Since Drupal has become part of my day-to-day life, I’m going to start blogging about it here. I’ve been thinking to create a separate development/project/code blog on colada.be, but I’d like to take the time to set things up properly over there. So, for now, let’s start here and see where I’ll end up.
So, what cool things can you do with Drupal besides building websites? Well, to manage my work on the Pandion project, I really needed some sort of case or issue tracker. Nothing fancy, just something were I can manage stuff – ideas, features, bugs, forget-ye-nots,… – without losing track. There are already some great tools out there. Standalone issue trackers like Mantis or Trac and on line services like Unfuddle are of great assistance for the intrepid developer or project team. Then again, those come with a lot of features which I, as a sole developer, don’t really need.

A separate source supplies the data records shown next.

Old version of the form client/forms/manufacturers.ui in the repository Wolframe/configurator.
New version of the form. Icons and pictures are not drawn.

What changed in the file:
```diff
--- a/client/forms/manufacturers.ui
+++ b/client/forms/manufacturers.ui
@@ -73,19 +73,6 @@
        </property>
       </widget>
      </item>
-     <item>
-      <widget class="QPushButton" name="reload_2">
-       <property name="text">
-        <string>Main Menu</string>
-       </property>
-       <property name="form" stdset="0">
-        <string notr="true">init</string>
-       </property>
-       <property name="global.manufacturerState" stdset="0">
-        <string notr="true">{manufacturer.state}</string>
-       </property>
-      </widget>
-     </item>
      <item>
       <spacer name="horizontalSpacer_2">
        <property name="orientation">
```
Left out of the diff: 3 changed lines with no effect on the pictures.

Drupal.org actually hosts most of the projects – modules and themes – within the Drupal ecosystem. It provides a CVS code repository, packaging and, notably, an issue tracker per project. Take the Views module for intance. This is one of the largest projects within the Drupal community and without the issue tracker, it would be hard to coordinate the efforts. The best part is this: the tools to create such an environment are also open source! They’re Drupal modules that are actually very easy to set up. And so it took me about an hour to set up my own issue tracker with Drupal.
So, how did I do it?
1. Download and install Drupal 6. (Not 7! Not yet at least ;-))
3. Go to ‘admin/build/modules’ in your Drupal installation and enable these modules: Pathauto, Project and Project Issue Tracking. You’ll notice that there’s actually a whole range of submodules. The project module does also include i.e. Apache Solr support, packaging and much more which I didn’t need.
4. Next go to ‘admin/build/path/pathauto’ and under the ‘Node paths’ fieldset enter ‘project/[title-raw]’ (without quotes) in the ‘Pattern for all project paths’ textfield.
5. Now go to ‘admin/settings/site-information’ and set the default front page to ‘project/issues’ (no quotes!)
6. Finally, go to ‘node/add/project-project’ and create your first project.
Congratulations, You’re set to track issues with you’re private issue tracker system! On the front page, click on ‘Create a new issue’ to start tracking. If you have multiple projects, Drupal will ask you to which project you want to add the issue. With the default configuration, you can add issues for components like ‘Code’, ‘Documentation’, ‘Miscellaneous’ and ‘User Interface’. You can give priorities to issues, assign them to particular Drupal users (if you work in a small team) and give issues a whole range of statuses.
And this is how my own project tracker looks like. Just what I needed, completely free and without cruft I don’t need.